“We need these debates. Positions have to be challenged and analysed. Evidence has to be presented and judgements have to be made.
“Shouting people down, name-calling and misrepresenting people’s views will not help anybody. If this happens, people with legitimate views will be silenced and discouraged in coming forward with.”
A spokesman for the SNP said: “Freedom of speech is vital in a democracy but abuse, online or otherwise, is not acceptable and we would encourage everyone taking part in public debate to behave with civility and respect to each other whether online or otherwise.”
The weekend opinion poll showed that 58 per cent of those questioned do not want another referendum in the next few years, while 17 per cent want one during Brexit negotiations and 25 per cent when these are finished.
The number of people who expect Scotland to become independent in five to ten years has dropped two points to 27 per cent.

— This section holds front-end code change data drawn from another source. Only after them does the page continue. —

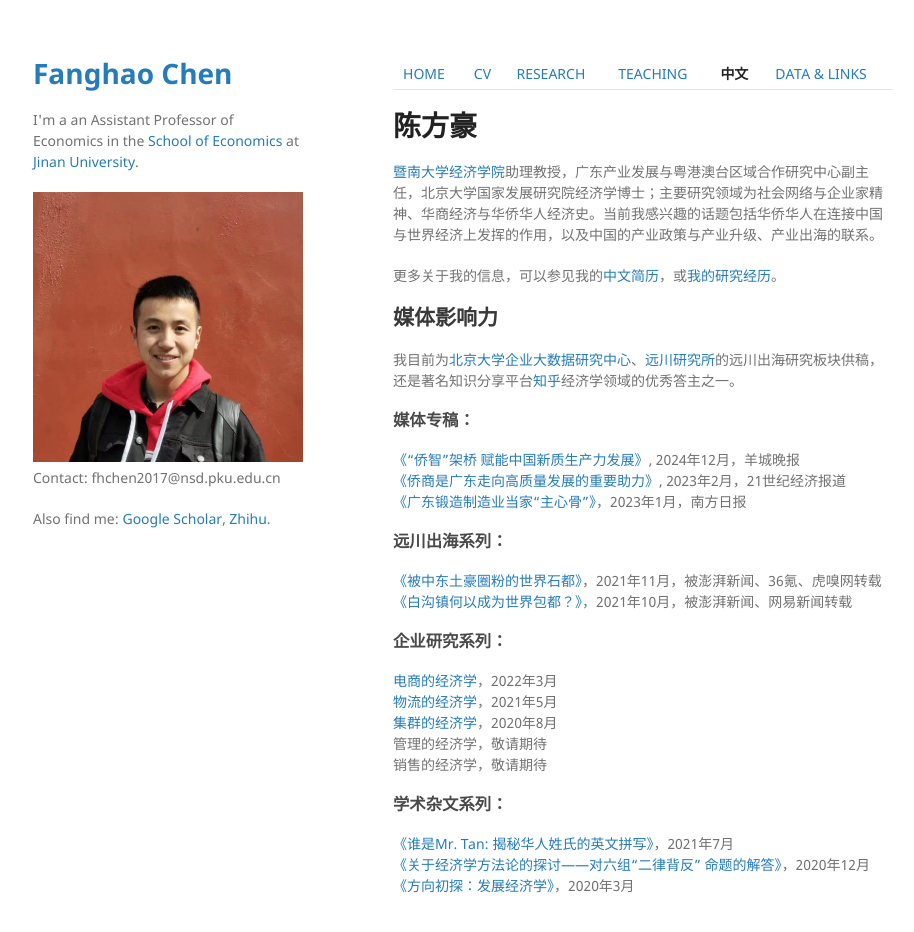
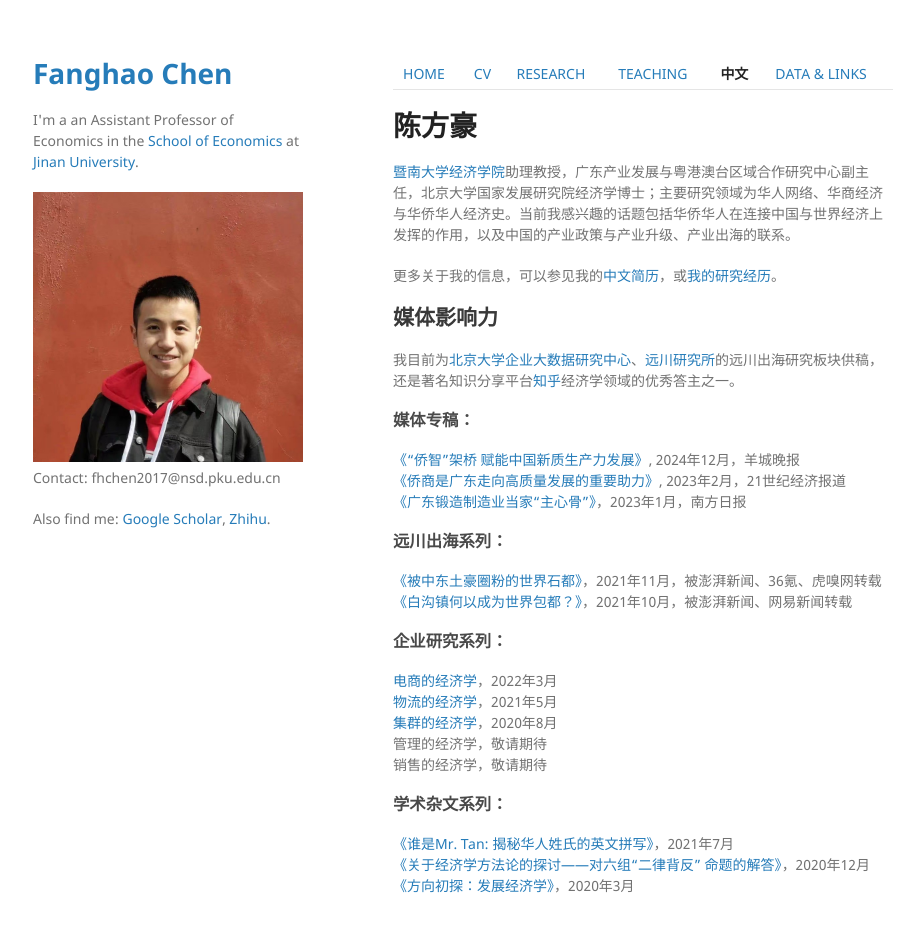
Before and after one commit to FanghaoChen/homepage, a Jekyll site: the page built from chinesepage.md, in a window 1280 px wide and 966 px high. Shown: the top 932 px of the window, without its empty margins (177-1091 px from the left). Built offline with Jekyll 4.4.1, drawn with Linux system fonts in a browser that asks for light colours; our own code applies the rules of GitHub Pages for plain Markdown files.

Commit message:
Update chinesepage.md

```diff
--- a/chinesepage.md
+++ b/chinesepage.md
@@ -2,7 +2,7 @@
 
 # 陈方豪
 
-[暨南大学经济学院](https://ec.jnu.edu.cn/)助理教授，广东产业发展与粤港澳台区域合作研究中心副主任，北京大学国家发展研究院经济学博士；主要研究领域为社会网络与企业家精神、华商经济与华侨华人经济史。当前我感兴趣的话题包括华侨华人在连接中国与世界经济上发挥的作用，以及中国的产业政策与产业升级、产业出海的联系。
+[暨南大学经济学院](https://ec.jnu.edu.cn/)助理教授，广东产业发展与粤港澳台区域合作研究中心副主任，北京大学国家发展研究院经济学博士；主要研究领域为华人网络、华商经济与华侨华人经济史。当前我感兴趣的话题包括华侨华人在连接中国与世界经济上发挥的作用，以及中国的产业政策与产业升级、产业出海的联系。
 
 更多关于我的信息，可以参见我的[中文简历](./assets/陈方豪_暨大经院_241221.pdf)，或[我的研究经历](https://mp.weixin.qq.com/s?__biz=Mzg4MzE0ODY0Mw==&mid=2247491382&idx=1&sn=992dc4dda38bfd95d5c2b47848fc5a81&chksm=cf4a8d3af83d042c96f68c98b9406eab25df4ce418b6778fccdee755fc9e499decfb44498855&mpshare=1&scene=24&srcid=12203KNxFd0xsEh7nM7ZzhKn&sharer_sharetime=1639991731014&sharer_shareid=009d752390d3ca9d149b0d31038375f0#rd)。
 
```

The number who do not expect independence in the next few decades has also dropped two points, to 30 per cent.
A total of 19 per cent (down one point) envisage it happening in ten or 15 years, while 11 per cent (plus one) expect it to take 20 or 30 years.
Labour’s Neil Findlay said: “It is no surprise this poll shows opposition to a second independence referendum and independence is as strong as ever.
“The reality is – despite delayed commission reports and fantasy forecasts – the SNP still cannot build an economic case for independence.”
The poll also shows the SNP remains the most popular party in Scotland with 40 per cent, ahead of the Scottish Conservatives in second on 28 per cent.
SNP business convener Derek Mackay said: “After 11 years in government, the SNP still hold a double-digit lead over the nearest opposition party.”
Scottish Conservative chief whip Maurice Golden said: “This poll confirms again we are the best placed party to take on the SNP.”